-- TO DO --
Repeat every record exactly as written.

-- SOURCE MATERIAL --
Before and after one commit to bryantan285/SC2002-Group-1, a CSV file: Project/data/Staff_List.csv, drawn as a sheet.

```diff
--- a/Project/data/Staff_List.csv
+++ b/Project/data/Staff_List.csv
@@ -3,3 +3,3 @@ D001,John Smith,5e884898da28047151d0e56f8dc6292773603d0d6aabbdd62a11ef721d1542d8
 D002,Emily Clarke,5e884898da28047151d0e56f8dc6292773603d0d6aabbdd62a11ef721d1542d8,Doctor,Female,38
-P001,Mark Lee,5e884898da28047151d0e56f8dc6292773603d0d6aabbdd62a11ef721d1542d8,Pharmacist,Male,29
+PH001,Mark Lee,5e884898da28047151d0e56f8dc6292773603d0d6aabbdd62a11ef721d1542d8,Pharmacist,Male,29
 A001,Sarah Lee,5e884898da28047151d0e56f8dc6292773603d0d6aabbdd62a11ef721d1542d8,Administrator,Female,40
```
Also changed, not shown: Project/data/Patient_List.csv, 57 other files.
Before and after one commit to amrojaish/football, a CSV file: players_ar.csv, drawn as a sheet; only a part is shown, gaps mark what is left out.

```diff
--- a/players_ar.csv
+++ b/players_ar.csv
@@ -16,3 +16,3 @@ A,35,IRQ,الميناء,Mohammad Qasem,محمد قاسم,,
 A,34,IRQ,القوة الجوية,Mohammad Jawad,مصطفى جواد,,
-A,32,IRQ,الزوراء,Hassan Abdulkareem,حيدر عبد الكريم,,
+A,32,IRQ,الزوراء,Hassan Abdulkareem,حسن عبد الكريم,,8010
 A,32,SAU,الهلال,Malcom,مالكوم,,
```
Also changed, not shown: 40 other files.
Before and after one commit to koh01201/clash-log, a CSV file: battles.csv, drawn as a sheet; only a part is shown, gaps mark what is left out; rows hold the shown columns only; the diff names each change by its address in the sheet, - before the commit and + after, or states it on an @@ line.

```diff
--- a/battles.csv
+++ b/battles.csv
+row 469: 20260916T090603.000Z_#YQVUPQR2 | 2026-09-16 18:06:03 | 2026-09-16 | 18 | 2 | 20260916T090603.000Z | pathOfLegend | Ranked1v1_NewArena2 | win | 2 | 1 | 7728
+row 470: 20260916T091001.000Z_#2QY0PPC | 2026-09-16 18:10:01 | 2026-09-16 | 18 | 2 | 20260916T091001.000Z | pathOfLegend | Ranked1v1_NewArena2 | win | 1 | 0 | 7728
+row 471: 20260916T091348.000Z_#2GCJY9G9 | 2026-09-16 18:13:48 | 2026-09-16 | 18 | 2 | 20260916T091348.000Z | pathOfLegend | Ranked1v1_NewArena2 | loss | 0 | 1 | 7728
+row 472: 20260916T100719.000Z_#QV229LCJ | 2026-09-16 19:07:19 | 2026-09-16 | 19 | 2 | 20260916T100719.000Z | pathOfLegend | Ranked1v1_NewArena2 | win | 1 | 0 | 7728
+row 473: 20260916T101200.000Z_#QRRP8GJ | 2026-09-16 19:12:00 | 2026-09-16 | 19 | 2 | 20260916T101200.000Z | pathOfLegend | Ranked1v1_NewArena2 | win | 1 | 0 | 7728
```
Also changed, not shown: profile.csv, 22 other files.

-- ANSWER SPACE --
Before and after one commit to bryantan285/SC2002-Group-1, a CSV file: Project/data/Staff_List.csv, drawn as a sheet.

```diff
--- a/Project/data/Staff_List.csv
+++ b/Project/data/Staff_List.csv
@@ -3,3 +3,3 @@ D001,John Smith,5e884898da28047151d0e56f8dc6292773603d0d6aabbdd62a11ef721d1542d8
 D002,Emily Clarke,5e884898da28047151d0e56f8dc6292773603d0d6aabbdd62a11ef721d1542d8,Doctor,Female,38
-P001,Mark Lee,5e884898da28047151d0e56f8dc6292773603d0d6aabbdd62a11ef721d1542d8,Pharmacist,Male,29
+PH001,Mark Lee,5e884898da28047151d0e56f8dc6292773603d0d6aabbdd62a11ef721d1542d8,Pharmacist,Male,29
 A001,Sarah Lee,5e884898da28047151d0e56f8dc6292773603d0d6aabbdd62a11ef721d1542d8,Administrator,Female,40
```
Also changed, not shown: Project/data/Patient_List.csv, 57 other files.
Before and after one commit to amrojaish/football, a CSV file: players_ar.csv, drawn as a sheet; only a part is shown, gaps mark what is left out.

```diff
--- a/players_ar.csv
+++ b/players_ar.csv
@@ -16,3 +16,3 @@ A,35,IRQ,الميناء,Mohammad Qasem,محمد قاسم,,
 A,34,IRQ,القوة الجوية,Mohammad Jawad,مصطفى جواد,,
-A,32,IRQ,الزوراء,Hassan Abdulkareem,حيدر عبد الكريم,,
+A,32,IRQ,الزوراء,Hassan Abdulkareem,حسن عبد الكريم,,8010
 A,32,SAU,الهلال,Malcom,مالكوم,,
```
Also changed, not shown: 40 other files.
Before and after one commit to koh01201/clash-log, a CSV file: battles.csv, drawn as a sheet; only a part is shown, gaps mark what is left out; rows hold the shown columns only; the diff names each change by its address in the sheet, - before the commit and + after, or states it on an @@ line.

```diff
--- a/battles.csv
+++ b/battles.csv
+row 469: 20260916T090603.000Z_#YQVUPQR2 | 2026-09-16 18:06:03 | 2026-09-16 | 18 | 2 | 20260916T090603.000Z | pathOfLegend | Ranked1v1_NewArena2 | win | 2 | 1 | 7728
+row 470: 20260916T091001.000Z_#2QY0PPC | 2026-09-16 18:10:01 | 2026-09-16 | 18 | 2 | 20260916T091001.000Z | pathOfLegend | Ranked1v1_NewArena2 | win | 1 | 0 | 7728
+row 471: 20260916T091348.000Z_#2GCJY9G9 | 2026-09-16 18:13:48 | 2026-09-16 | 18 | 2 | 20260916T091348.000Z | pathOfLegend | Ranked1v1_NewArena2 | loss | 0 | 1 | 7728
+row 472: 20260916T100719.000Z_#QV229LCJ | 2026-09-16 19:07:19 | 2026-09-16 | 19 | 2 | 20260916T100719.000Z | pathOfLegend | Ranked1v1_NewArena2 | win | 1 | 0 | 7728
+row 473: 20260916T101200.000Z_#QRRP8GJ | 2026-09-16 19:12:00 | 2026-09-16 | 19 | 2 | 20260916T101200.000Z | pathOfLegend | Ranked1v1_NewArena2 | win | 1 | 0 | 7728
```
Also changed, not shown: profile.csv, 22 other files.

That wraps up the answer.